There are also qualifying offers to be extended to Dalano Banton ($2.17 million), Jeff Dowtin Jr. (two-way) and/or Ron Harper Jr. (two-way) before June 29. These players would become restricted free agents if given the qualifying offer and unrestricted free agents if not.
For simplicity, the following graphic assumes Young and Wieskamp are waived. We will also put the RFAs aside for now.
The first thing that should stand out here is that even if we strip out all of the Raptors’ free agents, the team would only have $17 million in cap space. It’s a no-rights scenario to resign those players, and nothing comes back in any sign-and-trade. Because that amount is so small — barely above the mid-level exception — the Raptors will operate as an over-cap team, retaining the rights to their free agents and opening up the mid-level exception.
The more important number is the $47.85 million the Raptors have under the luxury tax right now.
If the Raptors don’t want to move into the treasure, that’s the number they have available to re-sign VanVleet, Poeltl, any middle target, any undrafted rookie, Dowtin, and so on. You have to have at least 14 players under NBA contract, so the max for just VanVleet and Poeltl, assuming the roster is filled with minimum contracts and they leave one open roster spot, is $43.8 million. That would drop to about $42 million if they planned to use a 15th-ranked spot during the year.
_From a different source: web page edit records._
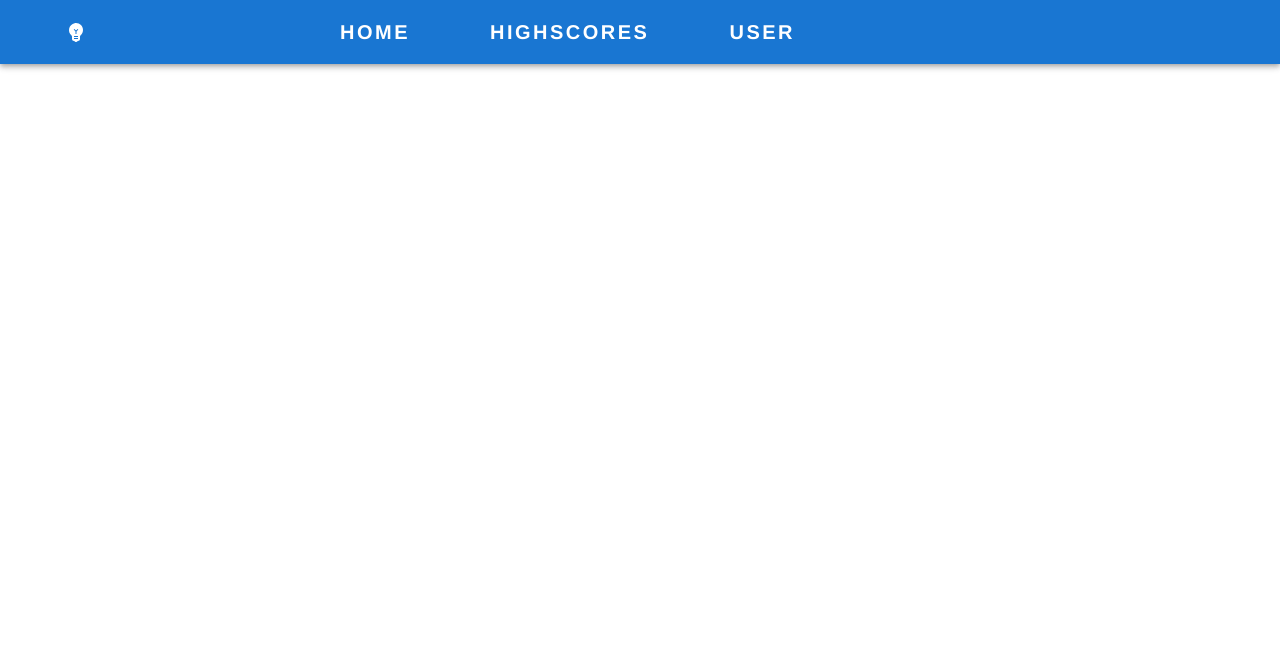
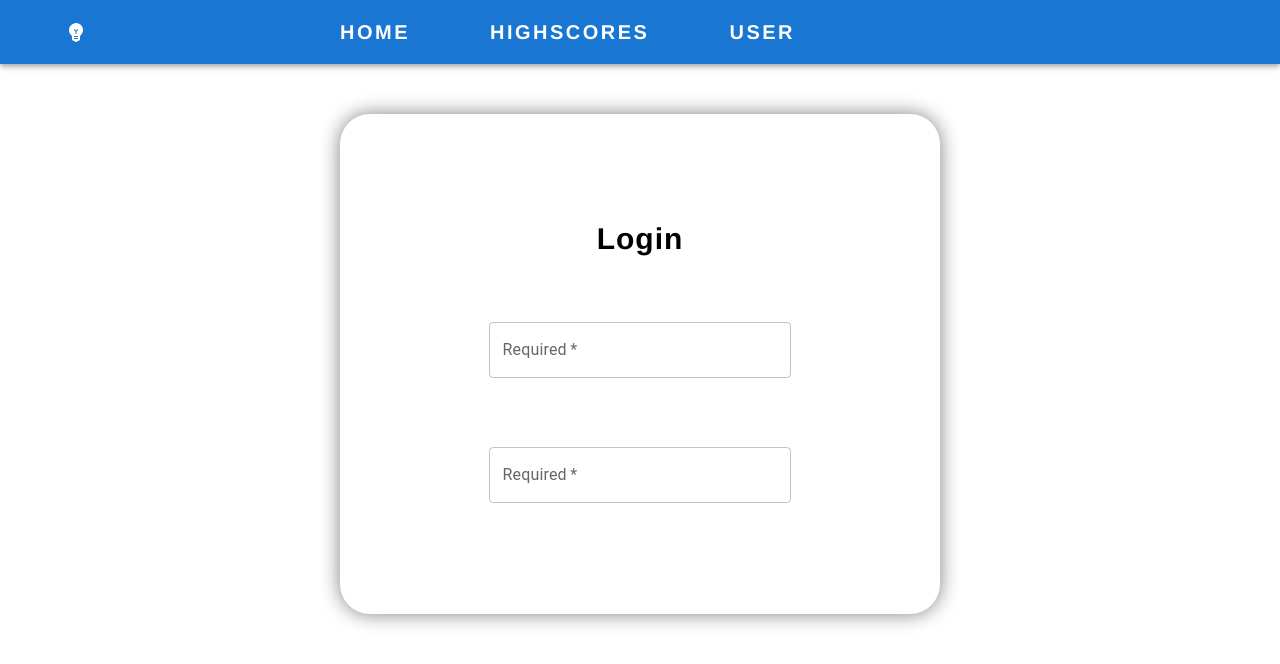
Before and after one commit to KLyrasel/MERN-Trivia, a React (Create React App) app: page /login in a window 1280 px wide. Shown: the top 664 px of the page. Built offline with nearby package versions, Linux system fonts and the light colour scheme.

Commit message:
login page updated

```diff
--- a/src/components/Login.js
+++ b/src/components/Login.js
@@ -4,8 +4,50 @@ import * as Mui from "@mui/material"
 function Login() {
     return(
         <div>
-
+        <Mui.Box sx={{
+            display: 'flex',
+             flexDirection: 'column',
+            justifyContent: 'space-evenly',
+            margin: '50px auto',
+            padding: '50px',
+            width: '500px',
+            height: '400px',
+            boxShadow: '0px 0px 20px 0px grey',
+            borderRadius: '30px'
+        }}>
+        <Mui.FormLabel id='number-of-questions' sx={{
+            color: "rgb(0,0,0)",
+            fontFamily: 'Helvetica',
+            fontWeight: 700,
+            fontSize: 30,
+            letterSpacing: '1px',}}>
+            Login</Mui.FormLabel>
+        <Mui.Box component="form" sx={{ '& .MuiTextField-root': { m: 1, width: '30ch' },
+         }}
+         noValidate
+        autoComplete="off">
+        <div>
+        <Mui.TextField
+          required
+          id="outlined-required"
+          label="Required"
+          defaultValue=""/>
         </div>
+        </Mui.Box>
+        <Mui.Box component="form" sx={{ '& .MuiTextField-root': { m: 1, width: '30ch' },
+        }}
+         noValidate
+        autoComplete="off">
+        <div>
+        <Mui.TextField
+         required
+         id="outlined-required"
+         label="Required"
+         defaultValue=""/>
+        </div>
+        </Mui.Box>
+        </Mui.Box>
+    </div>
     )
 }
 
--- a/src/components/Navbar.js
+++ b/src/components/Navbar.js
@@ -88,7 +88,9 @@ function Navbar() {
               color: 'inherit',
               textDecoration: 'none',
             }}>
-              Login</Mui.Button>
+              <Link to="/Login" style={{ textDecoration: 'none' , color: 'inherit', }}>
+                LOGIN
+              </Link></Mui.Button>
           </Mui.Toolbar>
         </Mui.AppBar>
       </Mui.Box>
```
Teams are allowed to backload contracts to a small degree, giving the Raptors some added flexibility. For example, if they wanted to get VanVleet and Poeltl for $42 million total, they could offer Poeltl a three-year, $55.1 million deal and VanVleet a four-year, $112 million deal and have them at starting salaries of $17 million and $25 million dollars. . That example gives you both players for $42 million in 2023-2024 salary despite the average salary of $46.4 million. This example also again includes no use of the mid-level or signatures beyond the minimum. So use the $42 million number carefully.
Trades (and sign-and-trades) can change the outlook here pretty quickly. For now, the offseason headline is “$42 million below the tax for VanVleet and Poeltl, plus minimum contract guys, subject to trades.” There is a world of creativity beyond that – i either franchise direction — but that will be our starting point for June 30.